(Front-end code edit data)
____

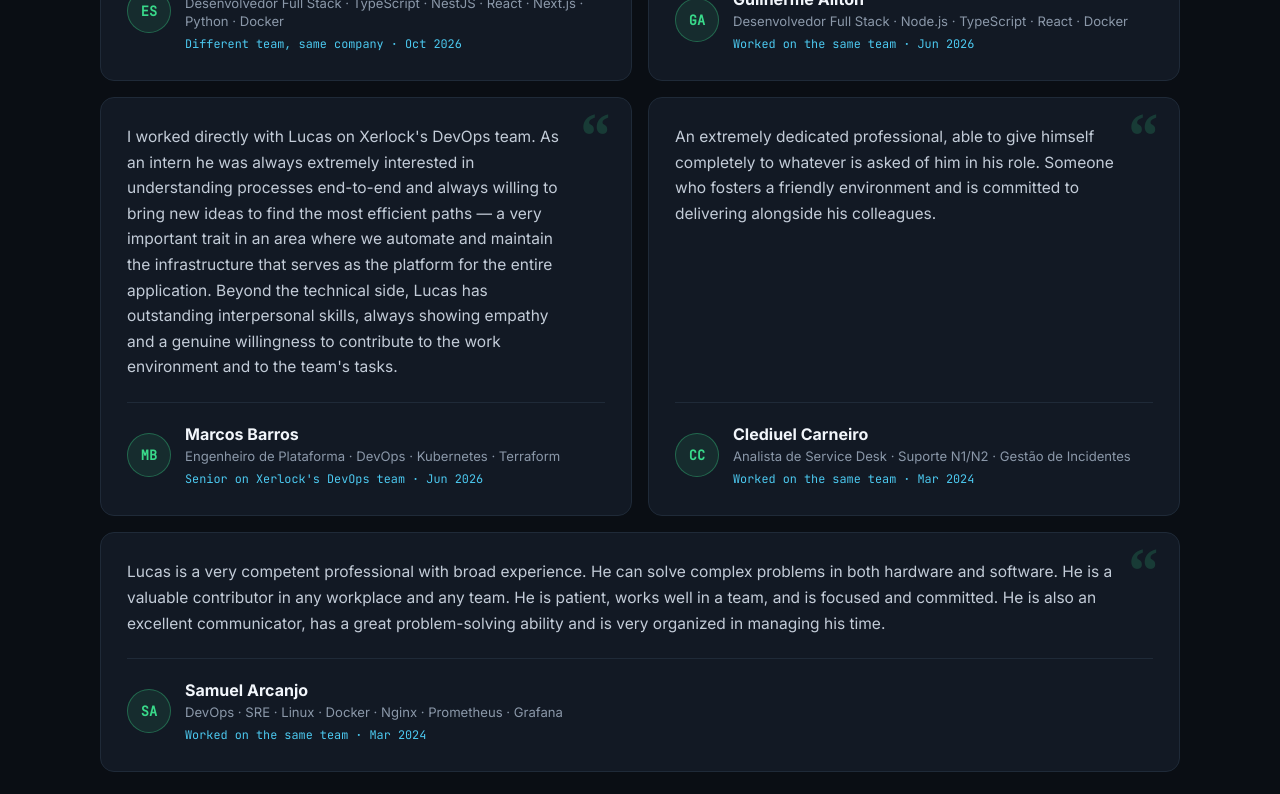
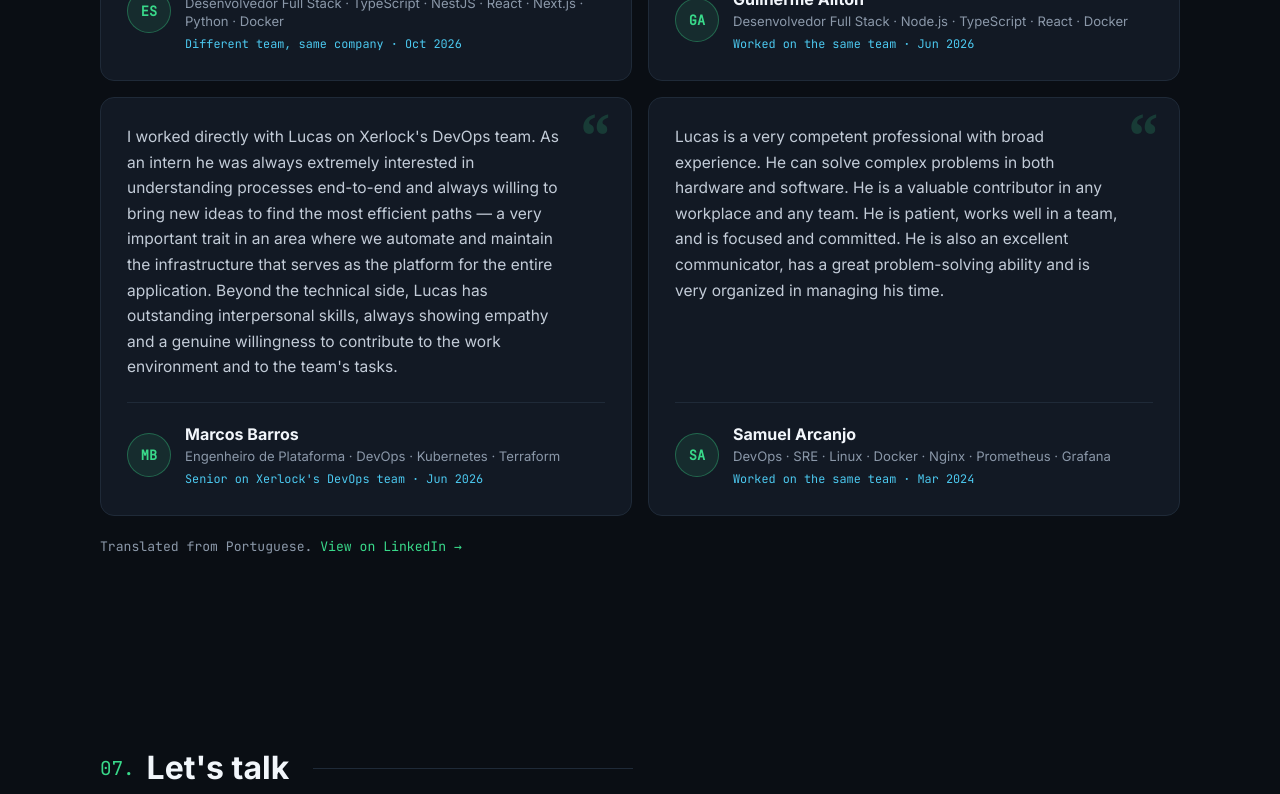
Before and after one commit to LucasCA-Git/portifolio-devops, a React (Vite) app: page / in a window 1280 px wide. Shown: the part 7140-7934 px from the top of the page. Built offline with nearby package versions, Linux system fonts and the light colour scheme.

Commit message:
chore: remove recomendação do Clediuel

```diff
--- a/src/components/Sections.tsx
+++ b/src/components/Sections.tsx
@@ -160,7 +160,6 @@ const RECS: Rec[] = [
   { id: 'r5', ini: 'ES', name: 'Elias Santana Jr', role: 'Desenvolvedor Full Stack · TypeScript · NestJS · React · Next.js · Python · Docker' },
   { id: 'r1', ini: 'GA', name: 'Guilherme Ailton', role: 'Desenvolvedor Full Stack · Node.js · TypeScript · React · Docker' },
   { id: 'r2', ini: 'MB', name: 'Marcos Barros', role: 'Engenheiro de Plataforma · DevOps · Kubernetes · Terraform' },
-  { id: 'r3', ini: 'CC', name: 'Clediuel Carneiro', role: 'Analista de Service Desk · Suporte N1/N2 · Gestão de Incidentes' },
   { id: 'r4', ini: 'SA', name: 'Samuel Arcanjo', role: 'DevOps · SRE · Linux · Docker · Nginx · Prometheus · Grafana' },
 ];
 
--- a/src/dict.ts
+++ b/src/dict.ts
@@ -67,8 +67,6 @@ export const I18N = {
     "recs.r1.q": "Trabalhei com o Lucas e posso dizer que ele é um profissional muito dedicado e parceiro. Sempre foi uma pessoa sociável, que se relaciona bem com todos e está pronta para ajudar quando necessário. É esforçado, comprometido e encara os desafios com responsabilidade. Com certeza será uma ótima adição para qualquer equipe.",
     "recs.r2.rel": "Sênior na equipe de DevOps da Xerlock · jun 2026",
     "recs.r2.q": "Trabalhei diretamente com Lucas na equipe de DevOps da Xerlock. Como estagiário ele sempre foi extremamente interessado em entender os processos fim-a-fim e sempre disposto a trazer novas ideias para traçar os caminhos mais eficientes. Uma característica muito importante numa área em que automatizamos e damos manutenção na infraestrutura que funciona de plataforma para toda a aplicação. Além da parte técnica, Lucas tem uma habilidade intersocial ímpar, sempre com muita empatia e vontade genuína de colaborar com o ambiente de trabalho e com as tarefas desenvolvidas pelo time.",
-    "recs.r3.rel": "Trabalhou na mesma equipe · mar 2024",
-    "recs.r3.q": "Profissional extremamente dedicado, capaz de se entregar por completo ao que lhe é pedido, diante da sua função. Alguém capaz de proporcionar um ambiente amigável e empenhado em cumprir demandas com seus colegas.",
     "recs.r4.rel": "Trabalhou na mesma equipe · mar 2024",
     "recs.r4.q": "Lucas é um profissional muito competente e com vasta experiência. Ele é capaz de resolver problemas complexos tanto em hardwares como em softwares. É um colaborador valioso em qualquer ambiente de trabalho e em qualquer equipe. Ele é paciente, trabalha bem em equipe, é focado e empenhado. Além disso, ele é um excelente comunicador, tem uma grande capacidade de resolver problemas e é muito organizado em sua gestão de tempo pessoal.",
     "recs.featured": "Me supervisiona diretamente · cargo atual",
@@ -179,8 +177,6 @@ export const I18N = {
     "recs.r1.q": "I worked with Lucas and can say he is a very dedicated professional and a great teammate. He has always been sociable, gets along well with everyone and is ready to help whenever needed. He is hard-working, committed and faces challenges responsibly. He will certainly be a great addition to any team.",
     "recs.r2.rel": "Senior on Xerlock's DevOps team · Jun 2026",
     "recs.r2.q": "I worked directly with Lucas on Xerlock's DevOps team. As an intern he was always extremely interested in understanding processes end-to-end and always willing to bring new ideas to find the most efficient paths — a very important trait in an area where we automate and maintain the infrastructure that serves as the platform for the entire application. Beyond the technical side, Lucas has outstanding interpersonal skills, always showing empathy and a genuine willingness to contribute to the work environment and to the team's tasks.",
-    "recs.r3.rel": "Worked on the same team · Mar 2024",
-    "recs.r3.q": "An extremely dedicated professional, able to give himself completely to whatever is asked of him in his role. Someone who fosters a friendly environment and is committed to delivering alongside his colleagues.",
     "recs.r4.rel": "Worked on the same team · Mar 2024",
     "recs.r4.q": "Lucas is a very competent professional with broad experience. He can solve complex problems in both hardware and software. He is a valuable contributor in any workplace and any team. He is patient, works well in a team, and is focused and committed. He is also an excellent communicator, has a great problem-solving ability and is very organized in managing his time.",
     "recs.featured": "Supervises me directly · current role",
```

____

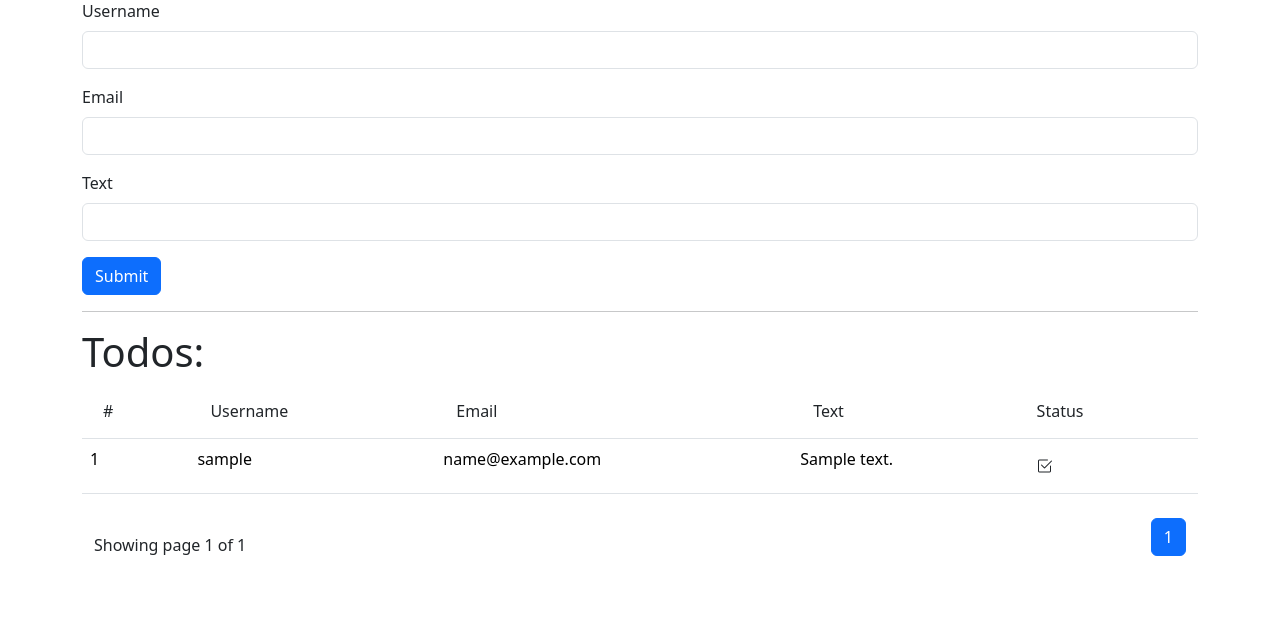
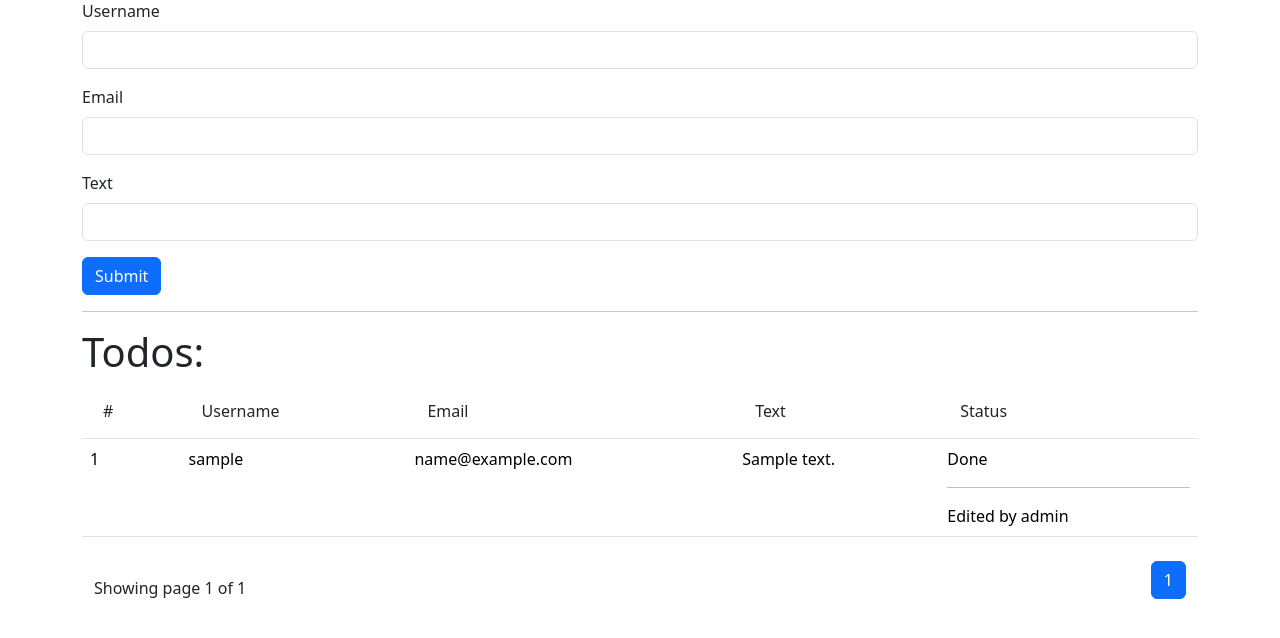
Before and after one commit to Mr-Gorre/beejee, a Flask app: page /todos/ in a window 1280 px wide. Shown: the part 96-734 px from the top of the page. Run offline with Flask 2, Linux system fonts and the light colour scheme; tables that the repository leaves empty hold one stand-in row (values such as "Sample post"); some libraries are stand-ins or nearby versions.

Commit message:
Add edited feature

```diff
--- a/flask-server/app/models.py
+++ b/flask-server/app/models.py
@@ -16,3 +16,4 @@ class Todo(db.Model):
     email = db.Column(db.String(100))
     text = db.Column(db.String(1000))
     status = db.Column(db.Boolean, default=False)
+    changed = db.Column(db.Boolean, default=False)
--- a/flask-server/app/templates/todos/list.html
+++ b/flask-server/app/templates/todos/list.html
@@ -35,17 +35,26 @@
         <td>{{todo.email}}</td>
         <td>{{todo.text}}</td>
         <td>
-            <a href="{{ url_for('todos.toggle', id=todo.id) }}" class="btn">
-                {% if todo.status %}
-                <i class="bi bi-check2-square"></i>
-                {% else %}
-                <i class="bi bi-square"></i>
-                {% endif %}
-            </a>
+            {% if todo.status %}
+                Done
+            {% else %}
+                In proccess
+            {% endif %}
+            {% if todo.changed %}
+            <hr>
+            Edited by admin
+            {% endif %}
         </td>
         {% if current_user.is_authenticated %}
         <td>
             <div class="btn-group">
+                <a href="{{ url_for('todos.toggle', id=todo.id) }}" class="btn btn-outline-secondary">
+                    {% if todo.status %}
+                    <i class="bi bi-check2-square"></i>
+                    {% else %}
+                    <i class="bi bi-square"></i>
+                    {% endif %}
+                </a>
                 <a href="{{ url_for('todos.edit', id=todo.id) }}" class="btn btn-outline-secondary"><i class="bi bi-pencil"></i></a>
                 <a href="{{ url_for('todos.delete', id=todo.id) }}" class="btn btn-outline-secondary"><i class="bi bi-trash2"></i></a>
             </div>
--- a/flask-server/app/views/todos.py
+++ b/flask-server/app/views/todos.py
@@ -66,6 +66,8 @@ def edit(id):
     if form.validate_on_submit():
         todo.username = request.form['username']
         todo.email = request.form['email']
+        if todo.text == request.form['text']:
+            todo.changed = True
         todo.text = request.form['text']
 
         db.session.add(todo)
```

____

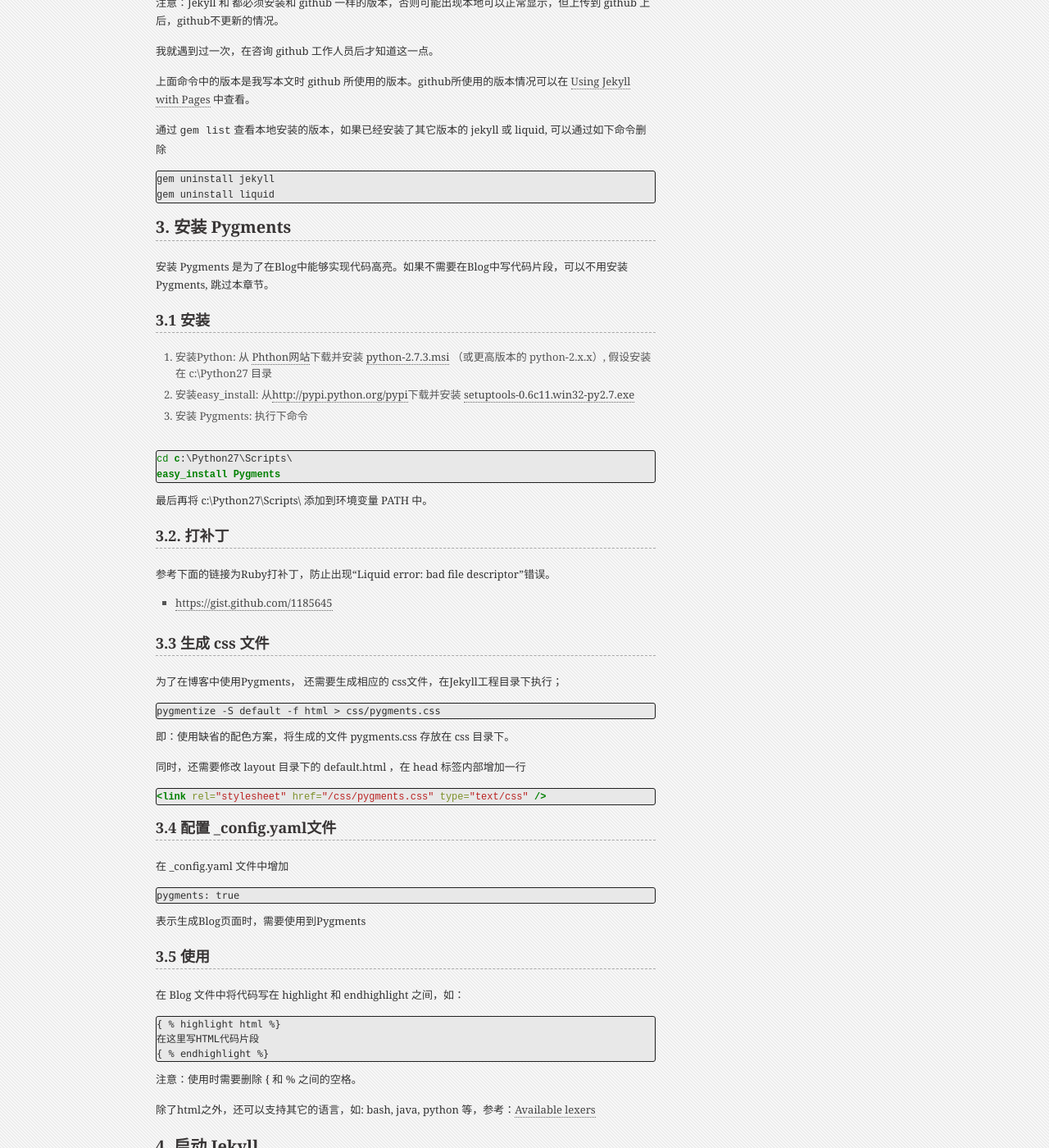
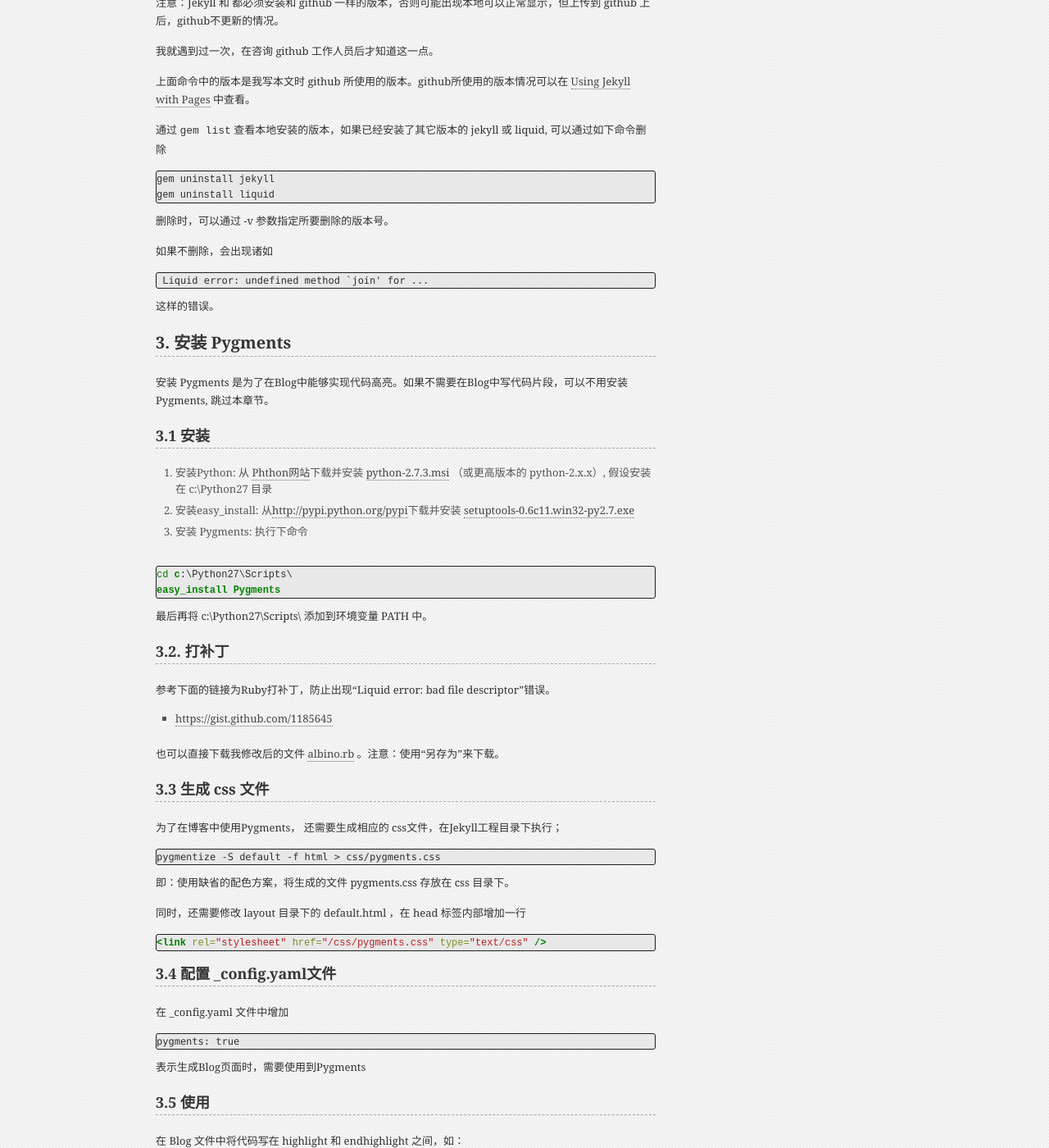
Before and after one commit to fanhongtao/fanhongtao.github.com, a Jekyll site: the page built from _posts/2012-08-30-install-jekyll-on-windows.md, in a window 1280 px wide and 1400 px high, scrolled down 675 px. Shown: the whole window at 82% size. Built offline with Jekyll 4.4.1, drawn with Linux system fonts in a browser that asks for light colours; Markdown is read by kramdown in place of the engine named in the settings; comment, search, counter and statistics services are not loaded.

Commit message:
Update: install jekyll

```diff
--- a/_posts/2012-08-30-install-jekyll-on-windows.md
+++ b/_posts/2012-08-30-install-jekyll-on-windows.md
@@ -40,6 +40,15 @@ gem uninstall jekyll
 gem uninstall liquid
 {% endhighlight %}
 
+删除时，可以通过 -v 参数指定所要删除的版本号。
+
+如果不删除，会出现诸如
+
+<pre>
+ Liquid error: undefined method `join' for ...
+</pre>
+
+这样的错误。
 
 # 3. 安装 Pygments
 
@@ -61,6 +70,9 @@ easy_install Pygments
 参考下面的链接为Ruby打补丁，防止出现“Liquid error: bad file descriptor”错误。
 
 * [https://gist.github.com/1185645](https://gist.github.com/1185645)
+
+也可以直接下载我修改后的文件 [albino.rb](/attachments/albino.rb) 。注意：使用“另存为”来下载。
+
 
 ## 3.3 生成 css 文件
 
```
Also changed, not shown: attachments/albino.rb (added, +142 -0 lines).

____

Give the count of lines in the records that contain "Column", and no other text.

* **Answer box**:
4